ACOUSTIC sensors that monitor the wellbeing of chicks are amongst the new biosensors being marketed by Scotland-based agri-tech business, Greengage.

The listening device – known as the 'Chirpy' sensor – has been developed in conjunction with research at Newcastle University and the University of Roehampton in London, which has benefited from one of the Government’s Innovate UK projects.

“Over the past three years research at the two universities has identified the sounds made by chicks when they are suffering different types of stress,” explained Greengage's Matt Kealey. “Using acoustic sensors will help to identify the problem as it occurs and prioritise the remedial action.

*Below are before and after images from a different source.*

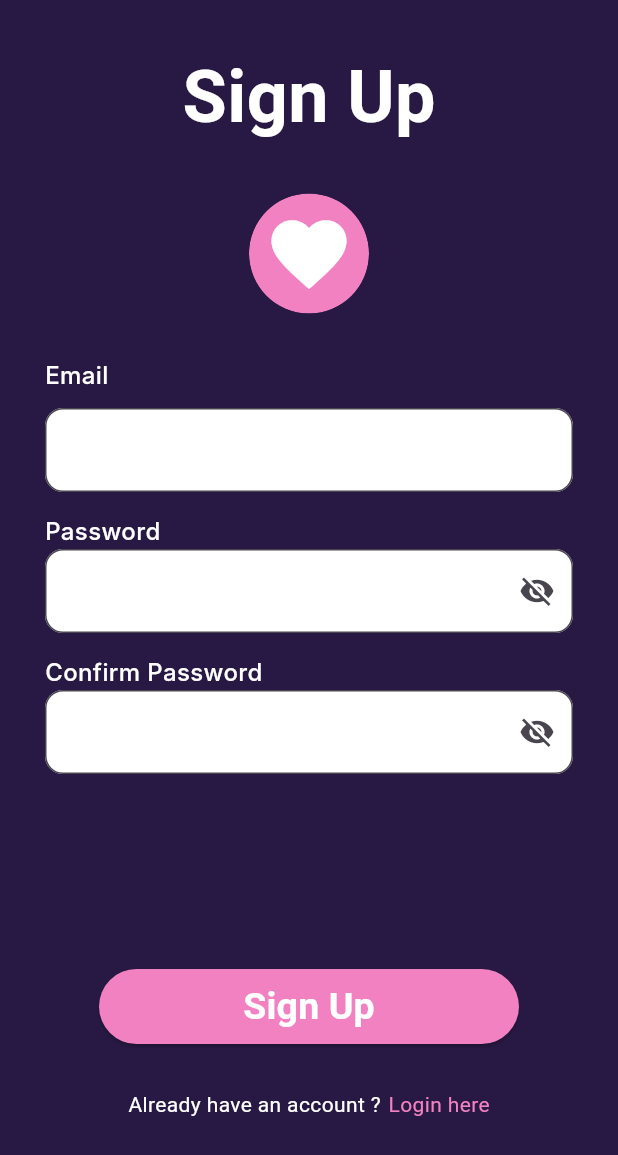
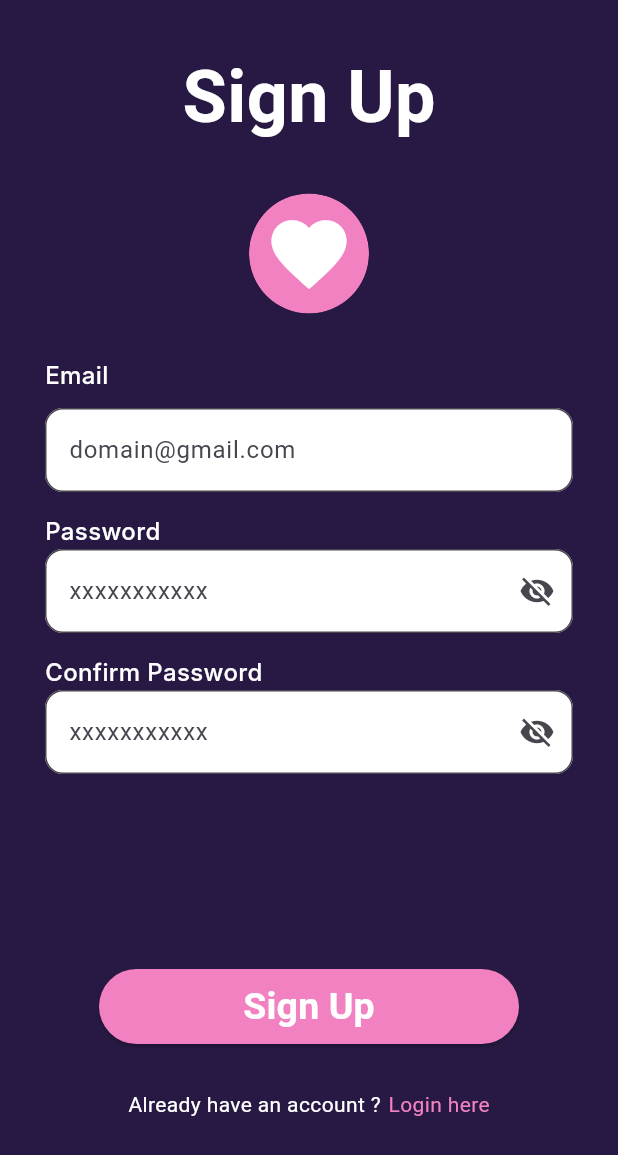
Before and after one commit to NutNaphop/Picket-App, a Flutter app: the RegisterPage screen opened directly, on a phone screen of 412 x 824 dp. Shown: the top 1155 px of the screen. Run offline on Flutter 3.47's test engine with Material 3 defaults, Android fonts, the light colour scheme and no system bars; our stand-ins replace camera, cloud_firestore, dropdown_button2, firebase_auth, firebase_core; accounts and stored records are empty; network calls fail; Roboto replaces fonts that are missing (Inter, Josefin Sans).

Commit message:
add hint text

```diff
--- a/lib/components/Form/LoginForm.dart
+++ b/lib/components/Form/LoginForm.dart
@@ -114,6 +114,7 @@ class _LoginFormState extends State<LoginForm> {
                       border: OutlineInputBorder(
                         borderRadius: BorderRadius.circular(12),
                       ),
+                      hintText: "example@gmail.com",
                       errorStyle: TextStyle(
                           color: Colors.yellow,
                           fontSize: 14,
@@ -145,6 +146,7 @@ class _LoginFormState extends State<LoginForm> {
                       border: OutlineInputBorder(
                         borderRadius: BorderRadius.circular(12),
                       ),
+                      hintText: "xxxxxxxxxxx",
                       suffixIcon: GestureDetector(
                           onTap: () {
                             setState(() {
--- a/lib/components/Form/RegisterForm.dart
+++ b/lib/components/Form/RegisterForm.dart
@@ -109,6 +109,7 @@ class _RegisterFormState extends State<RegisterForm> {
                       border: OutlineInputBorder(
                         borderRadius: BorderRadius.circular(12),
                       ),
+                      hintText: "domain@gmail.com",
                       errorStyle: TextStyle(
                           color: Colors.yellow,
                           fontSize: 14,
@@ -140,6 +141,7 @@ class _RegisterFormState extends State<RegisterForm> {
                       border: OutlineInputBorder(
                         borderRadius: BorderRadius.circular(12),
                       ),
+                      hintText: "xxxxxxxxxxx",
                       suffixIcon: GestureDetector(
                           onTap: () {
                             setState(() {
@@ -185,6 +187,7 @@ class _RegisterFormState extends State<RegisterForm> {
                       border: OutlineInputBorder(
                         borderRadius: BorderRadius.circular(12),
                       ),
+                      hintText: "xxxxxxxxxxx",
                       suffixIcon: GestureDetector(
                           onTap: () {
                             setState(() {
@@ -200,7 +203,7 @@ class _RegisterFormState extends State<RegisterForm> {
                           fontWeight: FontWeight.bold)),
                   validator: (value) {
                     if (value!.isEmpty) return 'Please enter your password';
-                    return null ;
+                    return null;
                   },
                 ),
               ],
```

One of the research findings is that the stress can be contagious, influencing the behaviour of neighbouring birds.”

As well as targeting the sounds made by chicks during the brooding period, the chick sensor suite monitors a range of variables, and combines that data to create a valuable diagnostic tool for the early detection of health issues.

Alongside the 'Chirpy' sensor, there is the 'Cluster' sensor which views flock mobility; the 'Greenhouse' sensor monitoring levels of ammonia, carbon dioxide and humidity; and the Ambient sensor measuring light and temperature.

All the sensors clip onto the same Agricultural Lighting Induction System (ALIS) induction power cable used for lighting in livestock housing, making them easy to install.